►

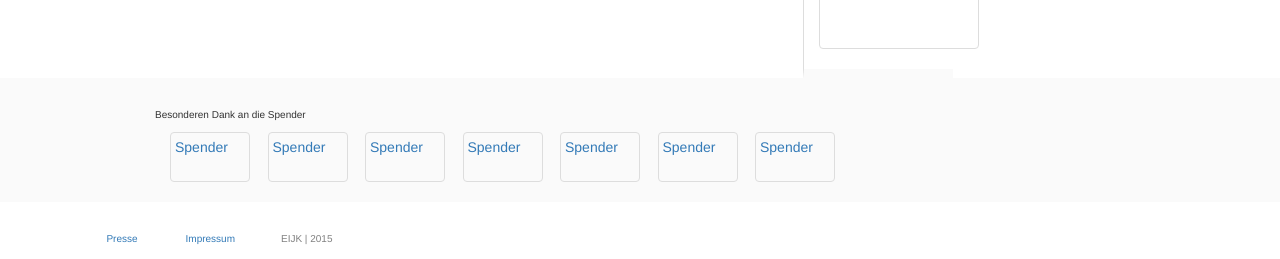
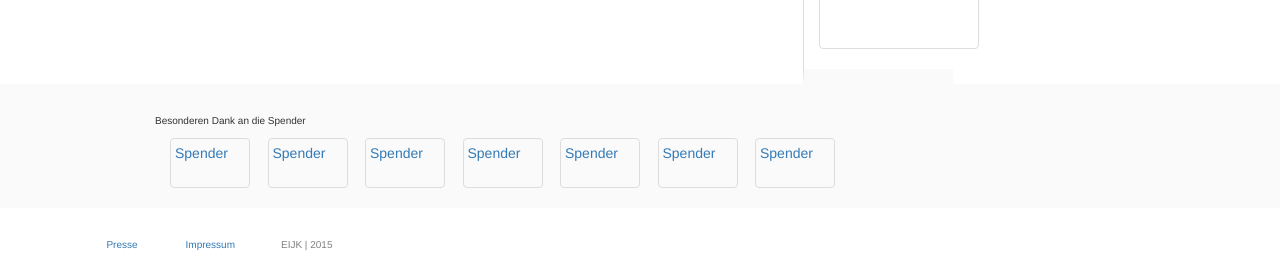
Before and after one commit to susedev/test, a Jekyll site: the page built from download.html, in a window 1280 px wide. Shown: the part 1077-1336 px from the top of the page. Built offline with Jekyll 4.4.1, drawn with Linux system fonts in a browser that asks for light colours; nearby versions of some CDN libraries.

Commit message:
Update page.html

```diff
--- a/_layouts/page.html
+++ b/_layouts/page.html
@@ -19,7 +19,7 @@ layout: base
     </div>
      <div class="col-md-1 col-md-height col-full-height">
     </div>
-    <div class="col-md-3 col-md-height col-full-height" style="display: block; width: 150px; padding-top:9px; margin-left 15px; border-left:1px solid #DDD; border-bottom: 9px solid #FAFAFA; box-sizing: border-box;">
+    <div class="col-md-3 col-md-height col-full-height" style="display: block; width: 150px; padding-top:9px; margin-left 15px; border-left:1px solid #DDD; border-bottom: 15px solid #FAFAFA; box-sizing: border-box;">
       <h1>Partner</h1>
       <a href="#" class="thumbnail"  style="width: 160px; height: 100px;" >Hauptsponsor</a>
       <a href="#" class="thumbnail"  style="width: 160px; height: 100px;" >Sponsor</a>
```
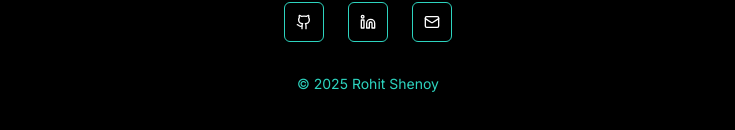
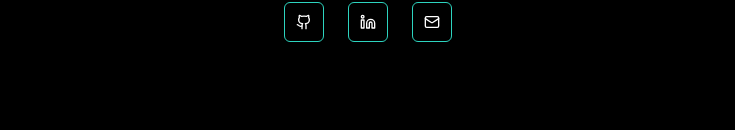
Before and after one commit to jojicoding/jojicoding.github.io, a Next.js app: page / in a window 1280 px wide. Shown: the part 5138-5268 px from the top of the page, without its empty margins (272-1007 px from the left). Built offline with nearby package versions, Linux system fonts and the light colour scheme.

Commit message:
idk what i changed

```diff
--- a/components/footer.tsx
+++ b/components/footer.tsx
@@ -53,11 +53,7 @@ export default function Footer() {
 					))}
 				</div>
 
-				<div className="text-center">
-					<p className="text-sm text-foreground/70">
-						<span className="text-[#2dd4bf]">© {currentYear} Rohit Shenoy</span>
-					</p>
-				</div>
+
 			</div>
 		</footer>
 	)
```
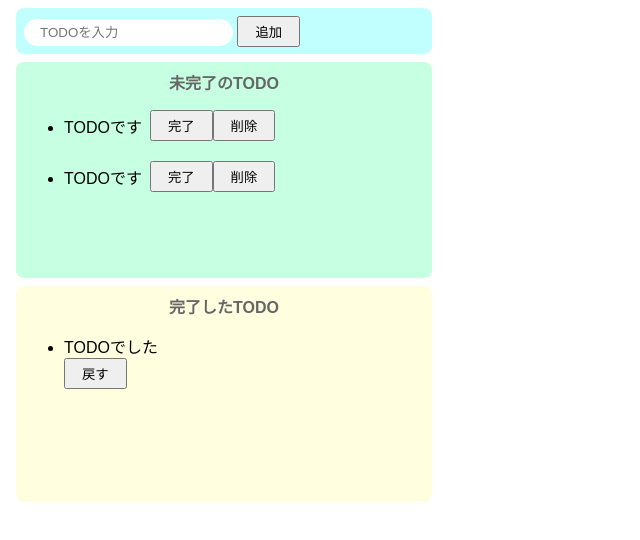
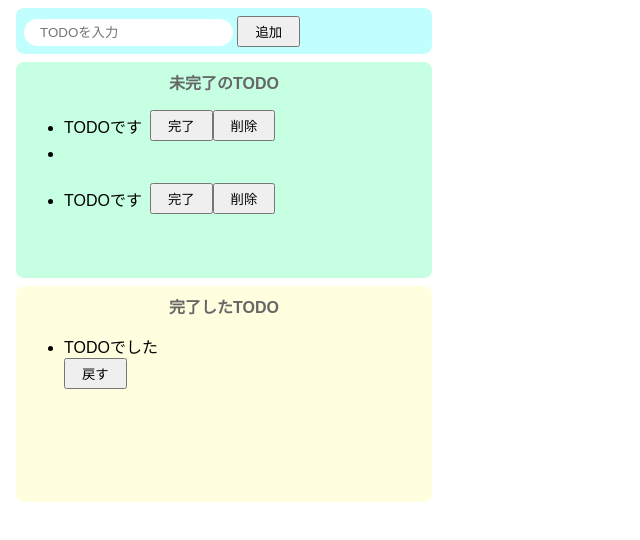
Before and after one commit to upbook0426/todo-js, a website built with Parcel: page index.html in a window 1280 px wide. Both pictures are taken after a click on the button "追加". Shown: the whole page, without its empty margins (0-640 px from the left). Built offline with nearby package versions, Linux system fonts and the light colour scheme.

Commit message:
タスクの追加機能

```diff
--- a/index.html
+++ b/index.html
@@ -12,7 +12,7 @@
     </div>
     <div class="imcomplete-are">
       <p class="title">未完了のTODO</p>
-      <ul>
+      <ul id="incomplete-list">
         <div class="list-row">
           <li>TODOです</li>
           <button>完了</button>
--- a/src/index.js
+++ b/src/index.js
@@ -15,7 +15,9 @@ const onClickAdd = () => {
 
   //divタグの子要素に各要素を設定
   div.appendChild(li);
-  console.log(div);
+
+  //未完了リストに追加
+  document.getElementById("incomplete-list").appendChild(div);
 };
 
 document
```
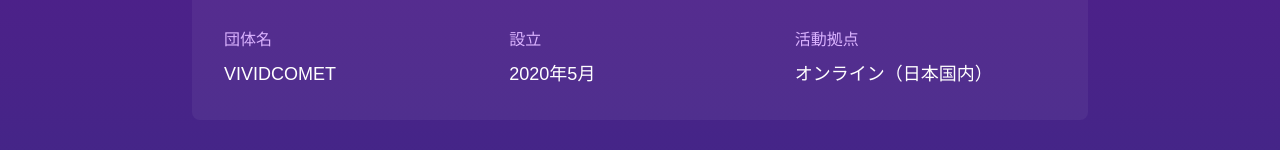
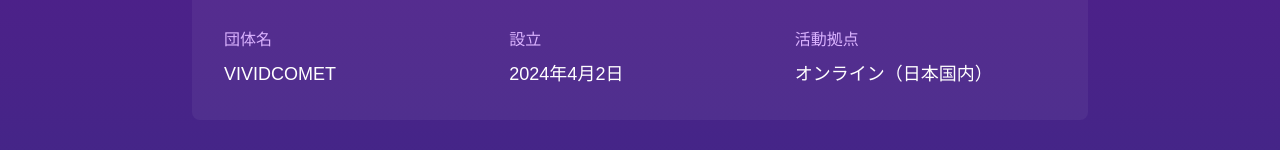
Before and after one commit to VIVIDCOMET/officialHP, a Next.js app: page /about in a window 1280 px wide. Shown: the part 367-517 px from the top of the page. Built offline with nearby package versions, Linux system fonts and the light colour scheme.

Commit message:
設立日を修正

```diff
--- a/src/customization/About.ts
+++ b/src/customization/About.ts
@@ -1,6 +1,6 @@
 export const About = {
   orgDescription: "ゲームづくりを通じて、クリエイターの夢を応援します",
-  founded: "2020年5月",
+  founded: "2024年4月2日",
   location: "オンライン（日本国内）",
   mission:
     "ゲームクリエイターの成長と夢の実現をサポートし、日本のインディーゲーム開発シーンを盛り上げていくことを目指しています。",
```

◄

Exercise aim = Would you retype all the lines shown above, exactly as written and without any picture?

Result =
Before and after one commit to susedev/test, a Jekyll site: the page built from download.html, in a window 1280 px wide. Shown: the part 1077-1336 px from the top of the page. Built offline with Jekyll 4.4.1, drawn with Linux system fonts in a browser that asks for light colours; nearby versions of some CDN libraries.

Commit message:
Update page.html

```diff
--- a/_layouts/page.html
+++ b/_layouts/page.html
@@ -19,7 +19,7 @@ layout: base
     </div>
      <div class="col-md-1 col-md-height col-full-height">
     </div>
-    <div class="col-md-3 col-md-height col-full-height" style="display: block; width: 150px; padding-top:9px; margin-left 15px; border-left:1px solid #DDD; border-bottom: 9px solid #FAFAFA; box-sizing: border-box;">
+    <div class="col-md-3 col-md-height col-full-height" style="display: block; width: 150px; padding-top:9px; margin-left 15px; border-left:1px solid #DDD; border-bottom: 15px solid #FAFAFA; box-sizing: border-box;">
       <h1>Partner</h1>
       <a href="#" class="thumbnail"  style="width: 160px; height: 100px;" >Hauptsponsor</a>
       <a href="#" class="thumbnail"  style="width: 160px; height: 100px;" >Sponsor</a>
```
Before and after one commit to jojicoding/jojicoding.github.io, a Next.js app: page / in a window 1280 px wide. Shown: the part 5138-5268 px from the top of the page, without its empty margins (272-1007 px from the left). Built offline with nearby package versions, Linux system fonts and the light colour scheme.

Commit message:
idk what i changed

```diff
--- a/components/footer.tsx
+++ b/components/footer.tsx
@@ -53,11 +53,7 @@ export default function Footer() {
 					))}
 				</div>
 
-				<div className="text-center">
-					<p className="text-sm text-foreground/70">
-						<span className="text-[#2dd4bf]">© {currentYear} Rohit Shenoy</span>
-					</p>
-				</div>
+
 			</div>
 		</footer>
 	)
```
Before and after one commit to upbook0426/todo-js, a website built with Parcel: page index.html in a window 1280 px wide. Both pictures are taken after a click on the button "追加". Shown: the whole page, without its empty margins (0-640 px from the left). Built offline with nearby package versions, Linux system fonts and the light colour scheme.

Commit message:
タスクの追加機能

```diff
--- a/index.html
+++ b/index.html
@@ -12,7 +12,7 @@
     </div>
     <div class="imcomplete-are">
       <p class="title">未完了のTODO</p>
-      <ul>
+      <ul id="incomplete-list">
         <div class="list-row">
           <li>TODOです</li>
           <button>完了</button>
--- a/src/index.js
+++ b/src/index.js
@@ -15,7 +15,9 @@ const onClickAdd = () => {
 
   //divタグの子要素に各要素を設定
   div.appendChild(li);
-  console.log(div);
+
+  //未完了リストに追加
+  document.getElementById("incomplete-list").appendChild(div);
 };
 
 document
```
Before and after one commit to VIVIDCOMET/officialHP, a Next.js app: page /about in a window 1280 px wide. Shown: the part 367-517 px from the top of the page. Built offline with nearby package versions, Linux system fonts and the light colour scheme.

Commit message:
設立日を修正

```diff
--- a/src/customization/About.ts
+++ b/src/customization/About.ts
@@ -1,6 +1,6 @@
 export const About = {
   orgDescription: "ゲームづくりを通じて、クリエイターの夢を応援します",
-  founded: "2020年5月",
+  founded: "2024年4月2日",
   location: "オンライン（日本国内）",
   mission:
     "ゲームクリエイターの成長と夢の実現をサポートし、日本のインディーゲーム開発シーンを盛り上げていくことを目指しています。",
```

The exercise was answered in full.